━━ Available records
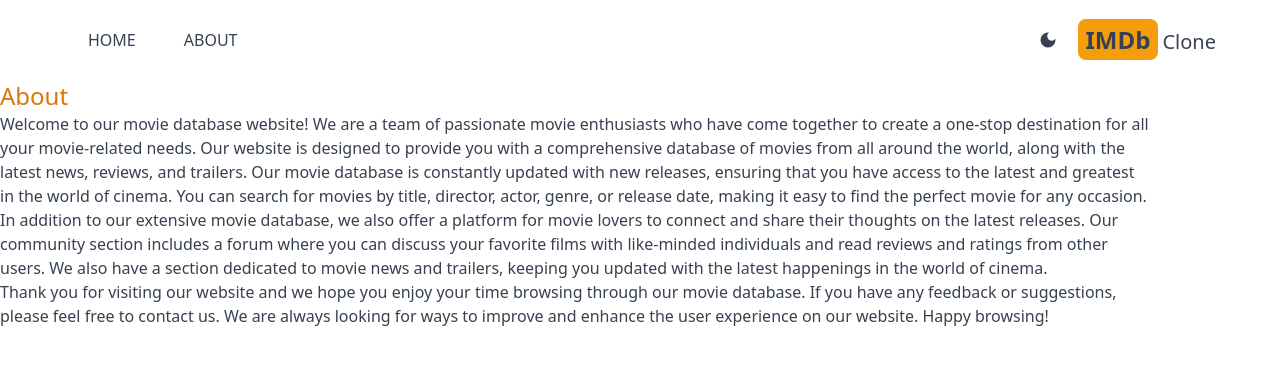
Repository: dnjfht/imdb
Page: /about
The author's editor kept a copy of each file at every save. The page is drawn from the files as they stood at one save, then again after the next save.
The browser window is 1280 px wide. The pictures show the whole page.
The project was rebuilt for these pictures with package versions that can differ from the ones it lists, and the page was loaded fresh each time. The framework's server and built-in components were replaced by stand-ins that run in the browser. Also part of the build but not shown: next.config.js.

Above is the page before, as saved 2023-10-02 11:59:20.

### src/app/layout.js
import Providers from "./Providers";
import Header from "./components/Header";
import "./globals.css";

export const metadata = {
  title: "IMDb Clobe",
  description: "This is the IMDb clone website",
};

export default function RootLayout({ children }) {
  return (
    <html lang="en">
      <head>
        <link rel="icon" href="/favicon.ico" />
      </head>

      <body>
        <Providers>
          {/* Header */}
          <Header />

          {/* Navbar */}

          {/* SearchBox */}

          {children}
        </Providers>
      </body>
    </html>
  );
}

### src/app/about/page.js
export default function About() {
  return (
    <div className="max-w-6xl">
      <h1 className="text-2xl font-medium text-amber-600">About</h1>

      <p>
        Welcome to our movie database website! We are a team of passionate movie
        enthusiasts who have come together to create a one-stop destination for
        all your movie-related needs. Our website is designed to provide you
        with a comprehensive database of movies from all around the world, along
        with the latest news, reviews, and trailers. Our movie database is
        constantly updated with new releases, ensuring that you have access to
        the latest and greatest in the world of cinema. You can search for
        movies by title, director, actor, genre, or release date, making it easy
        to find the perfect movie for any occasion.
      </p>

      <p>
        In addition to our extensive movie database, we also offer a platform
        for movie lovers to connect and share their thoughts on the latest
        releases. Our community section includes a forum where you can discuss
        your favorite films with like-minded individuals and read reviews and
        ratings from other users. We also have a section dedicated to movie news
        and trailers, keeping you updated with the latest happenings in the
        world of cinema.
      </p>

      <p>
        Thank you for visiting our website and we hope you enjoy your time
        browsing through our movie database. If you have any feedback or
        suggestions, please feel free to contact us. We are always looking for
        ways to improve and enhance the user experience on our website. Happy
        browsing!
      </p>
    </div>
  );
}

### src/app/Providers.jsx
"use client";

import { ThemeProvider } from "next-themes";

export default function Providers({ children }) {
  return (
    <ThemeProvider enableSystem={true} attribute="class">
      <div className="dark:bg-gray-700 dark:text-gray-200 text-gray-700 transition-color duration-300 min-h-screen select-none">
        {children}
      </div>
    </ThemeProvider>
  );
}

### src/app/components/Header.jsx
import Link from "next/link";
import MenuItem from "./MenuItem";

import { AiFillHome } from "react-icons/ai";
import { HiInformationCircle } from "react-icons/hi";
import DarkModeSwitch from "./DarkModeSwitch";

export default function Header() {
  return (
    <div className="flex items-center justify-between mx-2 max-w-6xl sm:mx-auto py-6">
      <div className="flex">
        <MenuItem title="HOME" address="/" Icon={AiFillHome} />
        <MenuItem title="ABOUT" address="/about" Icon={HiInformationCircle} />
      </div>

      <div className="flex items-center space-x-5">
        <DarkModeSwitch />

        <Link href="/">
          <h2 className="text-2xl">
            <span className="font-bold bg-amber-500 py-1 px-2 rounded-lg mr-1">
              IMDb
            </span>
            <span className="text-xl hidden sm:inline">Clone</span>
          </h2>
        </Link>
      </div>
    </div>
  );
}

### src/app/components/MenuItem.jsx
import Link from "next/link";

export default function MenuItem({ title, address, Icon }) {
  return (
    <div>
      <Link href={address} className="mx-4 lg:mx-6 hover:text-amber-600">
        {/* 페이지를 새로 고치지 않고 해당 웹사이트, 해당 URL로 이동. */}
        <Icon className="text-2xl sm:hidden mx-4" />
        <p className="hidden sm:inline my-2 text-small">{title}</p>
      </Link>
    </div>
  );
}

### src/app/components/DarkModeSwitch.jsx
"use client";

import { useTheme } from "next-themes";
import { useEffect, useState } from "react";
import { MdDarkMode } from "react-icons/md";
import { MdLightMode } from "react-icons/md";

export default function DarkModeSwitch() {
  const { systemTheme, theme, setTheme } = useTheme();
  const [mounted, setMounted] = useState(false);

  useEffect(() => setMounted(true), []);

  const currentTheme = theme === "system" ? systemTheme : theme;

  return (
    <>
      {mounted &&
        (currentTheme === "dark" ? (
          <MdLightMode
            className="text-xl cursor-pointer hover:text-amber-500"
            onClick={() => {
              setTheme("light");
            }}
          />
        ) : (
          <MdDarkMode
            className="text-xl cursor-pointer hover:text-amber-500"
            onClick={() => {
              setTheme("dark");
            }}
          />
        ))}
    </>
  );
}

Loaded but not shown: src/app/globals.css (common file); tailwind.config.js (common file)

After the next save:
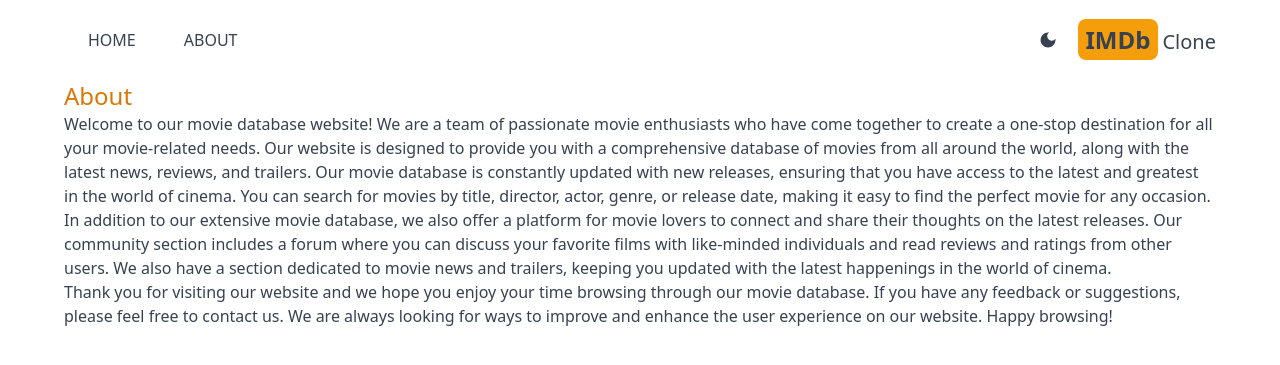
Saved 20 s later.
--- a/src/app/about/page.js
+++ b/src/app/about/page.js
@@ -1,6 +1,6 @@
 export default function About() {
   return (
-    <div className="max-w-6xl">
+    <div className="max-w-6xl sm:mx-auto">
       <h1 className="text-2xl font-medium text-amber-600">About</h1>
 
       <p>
━━━━
Exercise details: Given the data above, which lines hold the string "font"? Return them.

Exercise answer:
      <h1 className="text-2xl font-medium text-amber-600">About</h1>
            <span className="font-bold bg-amber-500 py-1 px-2 rounded-lg mr-1">
       <h1 className="text-2xl font-medium text-amber-600">About</h1>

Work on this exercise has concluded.